The task
The expected response is the full listing, retyped exactly, without its images.

⁂

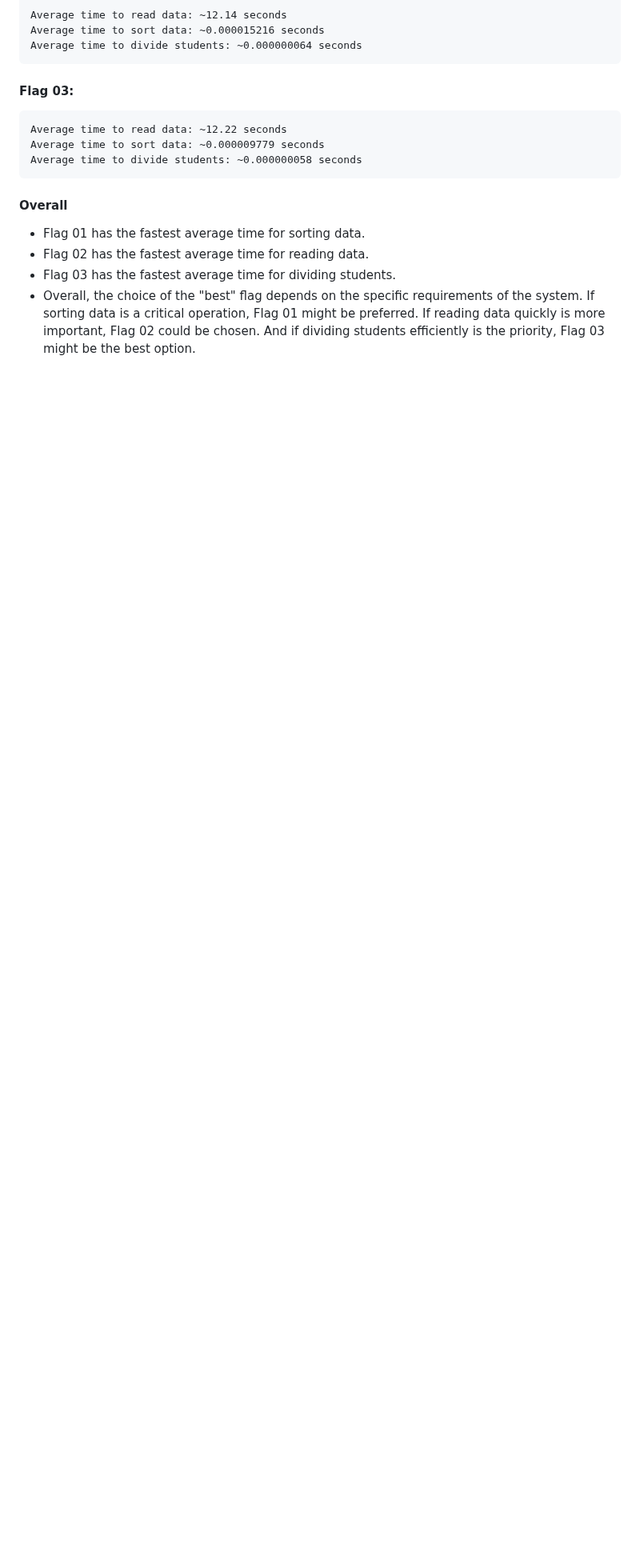
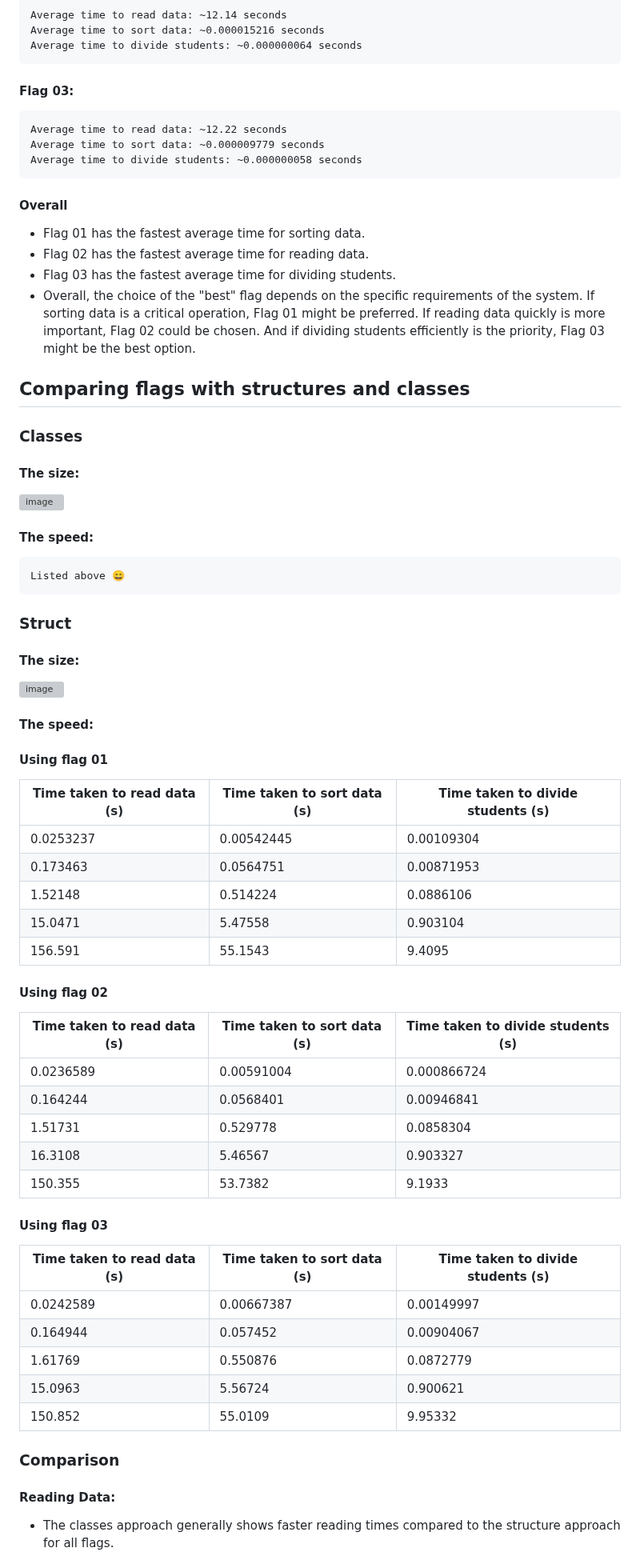
Before and after one commit to D4NSER/LaboratorinisNr3, a Markdown page: README.md, the part around one of its changes. Shown at 80% size. GitHub-like rendering; blank space fills up the shorter version; grey boxes are pictures that could not be loaded.

```diff
--- a/README.md
+++ b/README.md
@@ -94,3 +94,53 @@ This test shows that using vectors with structures is more efficient for managin
 - Flag 02 has the fastest average time for reading data.
 - Flag 03 has the fastest average time for dividing students.
 - Overall, the choice of the "best" flag depends on the specific requirements of the system. If sorting data is a critical operation, Flag 01 might be preferred. If reading data quickly is more important, Flag 02 could be chosen. And if dividing students efficiently is the priority, Flag 03 might be the best option.
+
+## Comparing flags with structures and classes
+
+### Classes
+
+#### The size:
+![image](https://github.com/D4NSER/LaboratorinisNr2/assets/62251258/35654bf9-c8b2-40c3-9f1a-661e75ffca2d)
+
+#### The speed:
+    Listed above 😄
+
+### Struct
+
+#### The size:
+![image](https://github.com/D4NSER/LaboratorinisNr2/assets/62251258/9e7475ed-8c78-43a9-8234-fe3c54429621)
+
+#### The speed:
+
+#### Using flag 01
+| Time taken to read data (s) | Time taken to sort data (s) | Time taken to divide students (s) |
+|------------------------------|-----------------------------|-----------------------------------|
+| 0.0253237                    | 0.00542445                  | 0.00109304                        |
+| 0.173463                     | 0.0564751                   | 0.00871953                        |
+| 1.52148                      | 0.514224                    | 0.0886106                         |
+| 15.0471                      | 5.47558                     | 0.903104                          |
+| 156.591                      | 55.1543                     | 9.4095                            |
+
+#### Using flag 02
+| Time taken to read data (s) | Time taken to sort data (s) | Time taken to divide students (s) |
+|------------------------------|-----------------------------|-----------------------------------|
+| 0.0236589                    | 0.00591004                  | 0.000866724                       |
+| 0.164244                     | 0.0568401                   | 0.00946841                        |
+| 1.51731                      | 0.529778                    | 0.0858304                         |
+| 16.3108                      | 5.46567                     | 0.903327                          |
+| 150.355                      | 53.7382                     | 9.1933                            |
+
+#### Using flag 03
+| Time taken to read data (s) | Time taken to sort data (s) | Time taken to divide students (s) |
+|------------------------------|-----------------------------|-----------------------------------|
+| 0.0242589                    | 0.00667387                  | 0.00149997                        |
+| 0.164944                     | 0.057452                    | 0.00904067                        |
+| 1.61769                      | 0.550876                    | 0.0872779                         |
+| 15.0963                      | 5.56724                     | 0.900621                          |
+| 150.852                      | 55.0109                     | 9.95332                           |
+
+### Comparison
+
+#### Reading Data:
+- The classes approach generally shows faster reading times compared to the structure approach for all flags.
+
```
Also changed, not shown: other parts of README.md (+9 -1 lines).
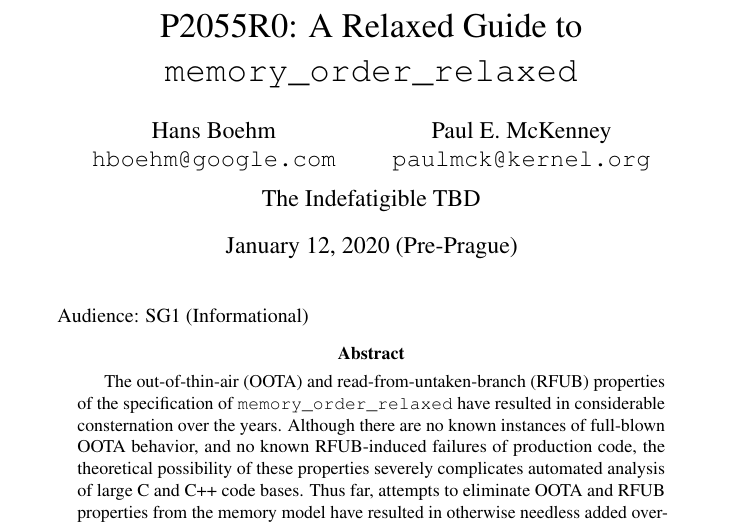
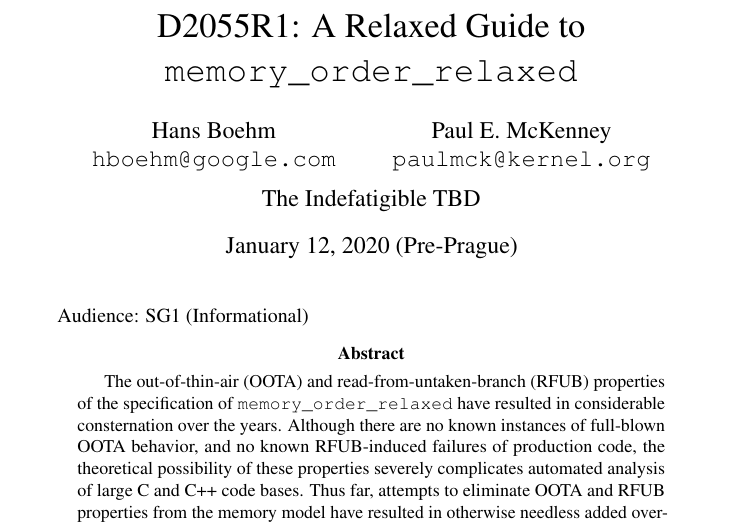
Before and after one commit to paulmckrcu/WG21-relaxedguide, a LaTeX paper (relaxedguide.tex): part of page 1 of 16, cut so that both start at the same text. Compiled offline with pdfLaTeX.

Commit message:
Update paper number
Sent this version to Hans.

Signed-off-by: Paul E. McKenney <paulmck@kernel.org>

```diff
--- a/relaxedguide.tex
+++ b/relaxedguide.tex
@@ -41,7 +41,7 @@
 \floatname{listing}{Listing}
 
 \begin{document}
-\title{P2055R0: A Relaxed Guide to \co{memory_order_relaxed}}
+\title{D2055R1: A Relaxed Guide to \co{memory_order_relaxed}}
 
 \newcommand{\co}[1]{\lstinline[breaklines=yes,breakatwhitespace=yes]{#1}}
 
```
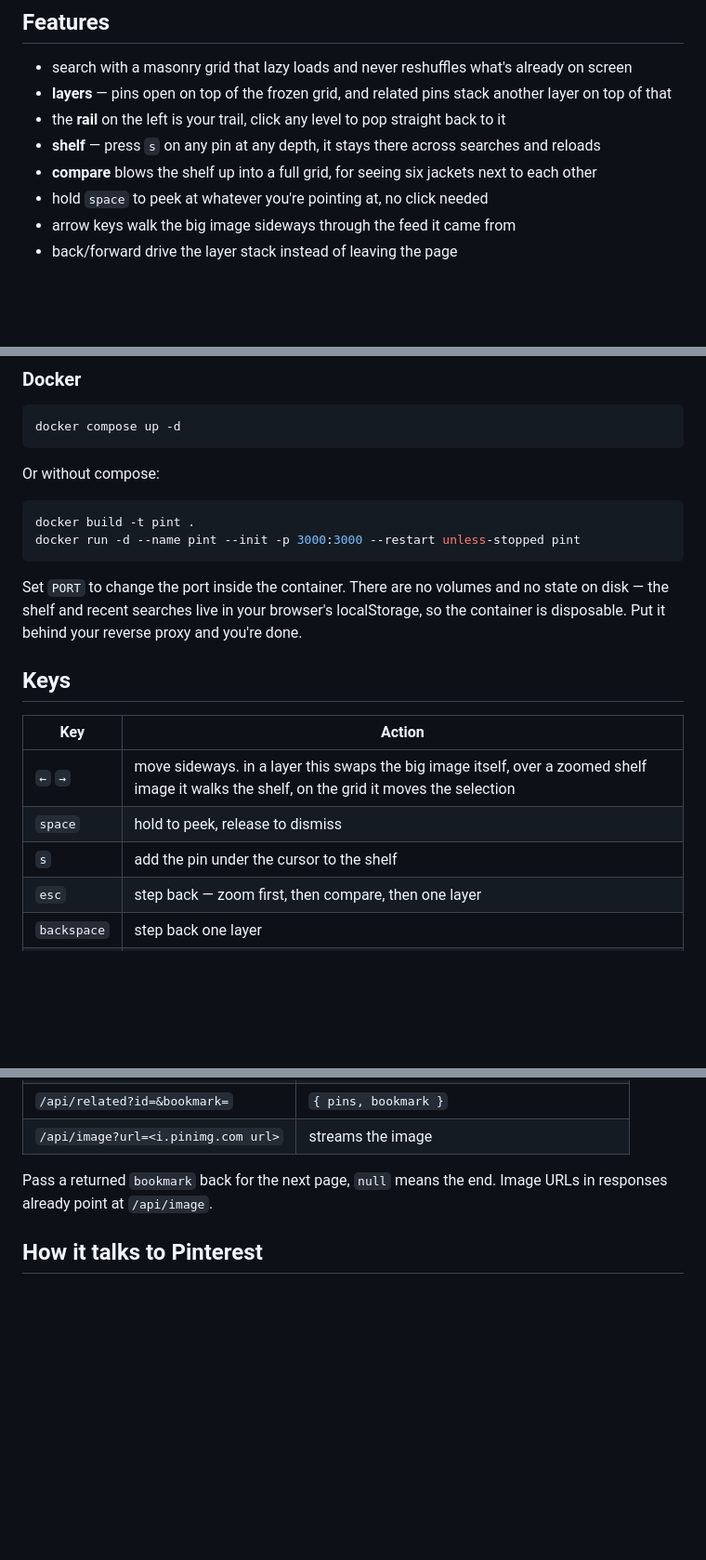
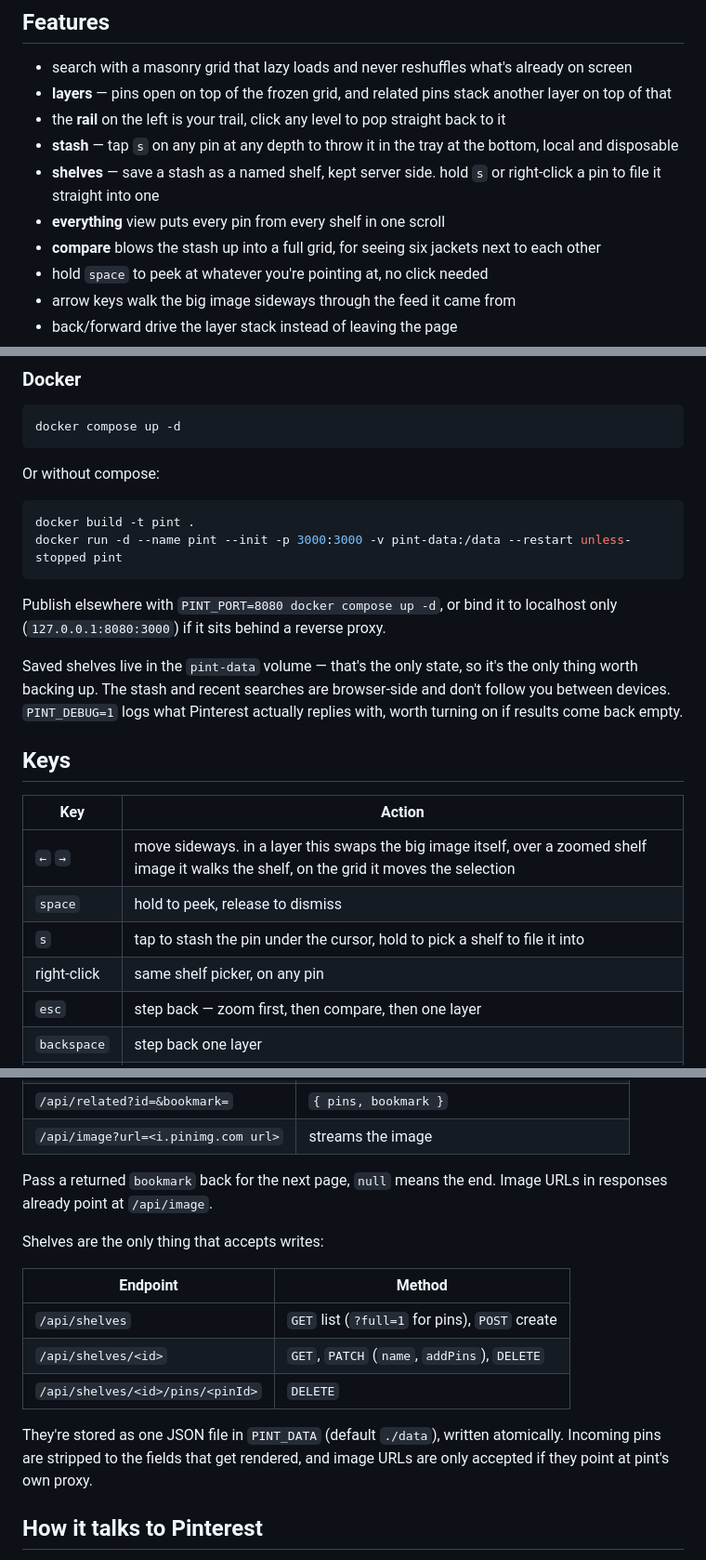
Before and after one commit to dhonus/pint, a Markdown page: README.md, 3 parts joined by grey strips. Shown at 93% size. Rendered like a GitHub page; blank space fills up the shorter version.

Commit message:
docs: document shelves, suggestions and keys

````diff
--- a/README.md
+++ b/README.md
@@ -15,8 +15,10 @@ your results, and you can dig as deep as you like without losing the trail that
 - search with a masonry grid that lazy loads and never reshuffles what's already on screen
 - **layers** — pins open on top of the frozen grid, and related pins stack another layer on top of that
 - the **rail** on the left is your trail, click any level to pop straight back to it
-- **shelf** — press `s` on any pin at any depth, it stays there across searches and reloads
-- **compare** blows the shelf up into a full grid, for seeing six jackets next to each other
+- **stash** — tap `s` on any pin at any depth to throw it in the tray at the bottom, local and disposable
+- **shelves** — save a stash as a named shelf, kept server side. hold `s` or right-click a pin to file it straight into one
+- **everything** view puts every pin from every shelf in one scroll
+- **compare** blows the stash up into a full grid, for seeing six jackets next to each other
 - hold `space` to peek at whatever you're pointing at, no click needed
 - arrow keys walk the big image sideways through the feed it came from
 - back/forward drive the layer stack instead of leaving the page
@@ -51,12 +53,15 @@ Or without compose:
 
 ```bash
 docker build -t pint .
-docker run -d --name pint --init -p 3000:3000 --restart unless-stopped pint
+docker run -d --name pint --init -p 3000:3000 -v pint-data:/data --restart unless-stopped pint
 ```
 
-Set `PORT` to change the port inside the container. There are no volumes and no state on disk —
-the shelf and recent searches live in your browser's localStorage, so the container is disposable.
-Put it behind your reverse proxy and you're done.
+Publish elsewhere with `PINT_PORT=8080 docker compose up -d`, or bind it to localhost only
+(`127.0.0.1:8080:3000`) if it sits behind a reverse proxy.
+
+Saved shelves live in the `pint-data` volume — that's the only state, so it's the only thing worth
+backing up. The stash and recent searches are browser-side and don't follow you between devices.
+`PINT_DEBUG=1` logs what Pinterest actually replies with, worth turning on if results come back empty.
 
 ## Keys
 
@@ -64,7 +69,8 @@ Put it behind your reverse proxy and you're done.
 |---------------|----------------------------------------------------------------------------|
 | `←` `→`       | move sideways. in a layer this swaps the big image itself, over a zoomed shelf image it walks the shelf, on the grid it moves the selection |
 | `space`       | hold to peek, release to dismiss                                           |
-| `s`           | add the pin under the cursor to the shelf                                  |
+| `s`           | tap to stash the pin under the cursor, hold to pick a shelf to file it into |
+| right-click   | same shelf picker, on any pin                                              |
 | `esc`         | step back — zoom first, then compare, then one layer                       |
 | `backspace`   | step back one layer                                                        |
 | `/`           | focus the search box                                                       |
@@ -97,6 +103,18 @@ Put it behind your reverse proxy and you're done.
 Pass a returned `bookmark` back for the next page, `null` means the end. Image URLs in responses
 already point at `/api/image`.
 
+Shelves are the only thing that accepts writes:
+
+| Endpoint                              | Method                                    |
+|---------------------------------------|-------------------------------------------|
+| `/api/shelves`                        | `GET` list (`?full=1` for pins), `POST` create |
+| `/api/shelves/<id>`                   | `GET`, `PATCH` (`name`, `addPins`), `DELETE` |
+| `/api/shelves/<id>/pins/<pinId>`      | `DELETE`                                  |
+
+They're stored as one JSON file in `PINT_DATA` (default `./data`), written atomically. Incoming
+pins are stripped to the fields that get rendered, and image URLs are only accepted if they point
+at pint's own proxy.
+
 ## How it talks to Pinterest
 
 It calls Pinterest's own internal `/resource/<Name>/get/` endpoints — the same ones pinterest.com
````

⁂

Response area
Before and after one commit to D4NSER/LaboratorinisNr3, a Markdown page: README.md, the part around one of its changes. Shown at 80% size. GitHub-like rendering; blank space fills up the shorter version; grey boxes are pictures that could not be loaded.

```diff
--- a/README.md
+++ b/README.md
@@ -94,3 +94,53 @@ This test shows that using vectors with structures is more efficient for managin
 - Flag 02 has the fastest average time for reading data.
 - Flag 03 has the fastest average time for dividing students.
 - Overall, the choice of the "best" flag depends on the specific requirements of the system. If sorting data is a critical operation, Flag 01 might be preferred. If reading data quickly is more important, Flag 02 could be chosen. And if dividing students efficiently is the priority, Flag 03 might be the best option.
+
+## Comparing flags with structures and classes
+
+### Classes
+
+#### The size:
+![image](https://github.com/D4NSER/LaboratorinisNr2/assets/62251258/35654bf9-c8b2-40c3-9f1a-661e75ffca2d)
+
+#### The speed:
+    Listed above 😄
+
+### Struct
+
+#### The size:
+![image](https://github.com/D4NSER/LaboratorinisNr2/assets/62251258/9e7475ed-8c78-43a9-8234-fe3c54429621)
+
+#### The speed:
+
+#### Using flag 01
+| Time taken to read data (s) | Time taken to sort data (s) | Time taken to divide students (s) |
+|------------------------------|-----------------------------|-----------------------------------|
+| 0.0253237                    | 0.00542445                  | 0.00109304                        |
+| 0.173463                     | 0.0564751                   | 0.00871953                        |
+| 1.52148                      | 0.514224                    | 0.0886106                         |
+| 15.0471                      | 5.47558                     | 0.903104                          |
+| 156.591                      | 55.1543                     | 9.4095                            |
+
+#### Using flag 02
+| Time taken to read data (s) | Time taken to sort data (s) | Time taken to divide students (s) |
+|------------------------------|-----------------------------|-----------------------------------|
+| 0.0236589                    | 0.00591004                  | 0.000866724                       |
+| 0.164244                     | 0.0568401                   | 0.00946841                        |
+| 1.51731                      | 0.529778                    | 0.0858304                         |
+| 16.3108                      | 5.46567                     | 0.903327                          |
+| 150.355                      | 53.7382                     | 9.1933                            |
+
+#### Using flag 03
+| Time taken to read data (s) | Time taken to sort data (s) | Time taken to divide students (s) |
+|------------------------------|-----------------------------|-----------------------------------|
+| 0.0242589                    | 0.00667387                  | 0.00149997                        |
+| 0.164944                     | 0.057452                    | 0.00904067                        |
+| 1.61769                      | 0.550876                    | 0.0872779                         |
+| 15.0963                      | 5.56724                     | 0.900621                          |
+| 150.852                      | 55.0109                     | 9.95332                           |
+
+### Comparison
+
+#### Reading Data:
+- The classes approach generally shows faster reading times compared to the structure approach for all flags.
+
```
Also changed, not shown: other parts of README.md (+9 -1 lines).
Before and after one commit to paulmckrcu/WG21-relaxedguide, a LaTeX paper (relaxedguide.tex): part of page 1 of 16, cut so that both start at the same text. Compiled offline with pdfLaTeX.

Commit message:
Update paper number
Sent this version to Hans.

Signed-off-by: Paul E. McKenney <paulmck@kernel.org>

```diff
--- a/relaxedguide.tex
+++ b/relaxedguide.tex
@@ -41,7 +41,7 @@
 \floatname{listing}{Listing}
 
 \begin{document}
-\title{P2055R0: A Relaxed Guide to \co{memory_order_relaxed}}
+\title{D2055R1: A Relaxed Guide to \co{memory_order_relaxed}}
 
 \newcommand{\co}[1]{\lstinline[breaklines=yes,breakatwhitespace=yes]{#1}}
 
```
Before and after one commit to dhonus/pint, a Markdown page: README.md, 3 parts joined by grey strips. Shown at 93% size. Rendered like a GitHub page; blank space fills up the shorter version.

Commit message:
docs: document shelves, suggestions and keys

````diff
--- a/README.md
+++ b/README.md
@@ -15,8 +15,10 @@ your results, and you can dig as deep as you like without losing the trail that
 - search with a masonry grid that lazy loads and never reshuffles what's already on screen
 - **layers** — pins open on top of the frozen grid, and related pins stack another layer on top of that
 - the **rail** on the left is your trail, click any level to pop straight back to it
-- **shelf** — press `s` on any pin at any depth, it stays there across searches and reloads
-- **compare** blows the shelf up into a full grid, for seeing six jackets next to each other
+- **stash** — tap `s` on any pin at any depth to throw it in the tray at the bottom, local and disposable
+- **shelves** — save a stash as a named shelf, kept server side. hold `s` or right-click a pin to file it straight into one
+- **everything** view puts every pin from every shelf in one scroll
+- **compare** blows the stash up into a full grid, for seeing six jackets next to each other
 - hold `space` to peek at whatever you're pointing at, no click needed
 - arrow keys walk the big image sideways through the feed it came from
 - back/forward drive the layer stack instead of leaving the page
@@ -51,12 +53,15 @@ Or without compose:
 
 ```bash
 docker build -t pint .
-docker run -d --name pint --init -p 3000:3000 --restart unless-stopped pint
+docker run -d --name pint --init -p 3000:3000 -v pint-data:/data --restart unless-stopped pint
 ```
 
-Set `PORT` to change the port inside the container. There are no volumes and no state on disk —
-the shelf and recent searches live in your browser's localStorage, so the container is disposable.
-Put it behind your reverse proxy and you're done.
+Publish elsewhere with `PINT_PORT=8080 docker compose up -d`, or bind it to localhost only
+(`127.0.0.1:8080:3000`) if it sits behind a reverse proxy.
+
+Saved shelves live in the `pint-data` volume — that's the only state, so it's the only thing worth
+backing up. The stash and recent searches are browser-side and don't follow you between devices.
+`PINT_DEBUG=1` logs what Pinterest actually replies with, worth turning on if results come back empty.
 
 ## Keys
 
@@ -64,7 +69,8 @@ Put it behind your reverse proxy and you're done.
 |---------------|----------------------------------------------------------------------------|
 | `←` `→`       | move sideways. in a layer this swaps the big image itself, over a zoomed shelf image it walks the shelf, on the grid it moves the selection |
 | `space`       | hold to peek, release to dismiss                                           |
-| `s`           | add the pin under the cursor to the shelf                                  |
+| `s`           | tap to stash the pin under the cursor, hold to pick a shelf to file it into |
+| right-click   | same shelf picker, on any pin                                              |
 | `esc`         | step back — zoom first, then compare, then one layer                       |
 | `backspace`   | step back one layer                                                        |
 | `/`           | focus the search box                                                       |
@@ -97,6 +103,18 @@ Put it behind your reverse proxy and you're done.
 Pass a returned `bookmark` back for the next page, `null` means the end. Image URLs in responses
 already point at `/api/image`.
 
+Shelves are the only thing that accepts writes:
+
+| Endpoint                              | Method                                    |
+|---------------------------------------|-------------------------------------------|
+| `/api/shelves`                        | `GET` list (`?full=1` for pins), `POST` create |
+| `/api/shelves/<id>`                   | `GET`, `PATCH` (`name`, `addPins`), `DELETE` |
+| `/api/shelves/<id>/pins/<pinId>`      | `DELETE`                                  |
+
+They're stored as one JSON file in `PINT_DATA` (default `./data`), written atomically. Incoming
+pins are stripped to the fields that get rendered, and image URLs are only accepted if they point
+at pint's own proxy.
+
 ## How it talks to Pinterest
 
 It calls Pinterest's own internal `/resource/<Name>/get/` endpoints — the same ones pinterest.com
````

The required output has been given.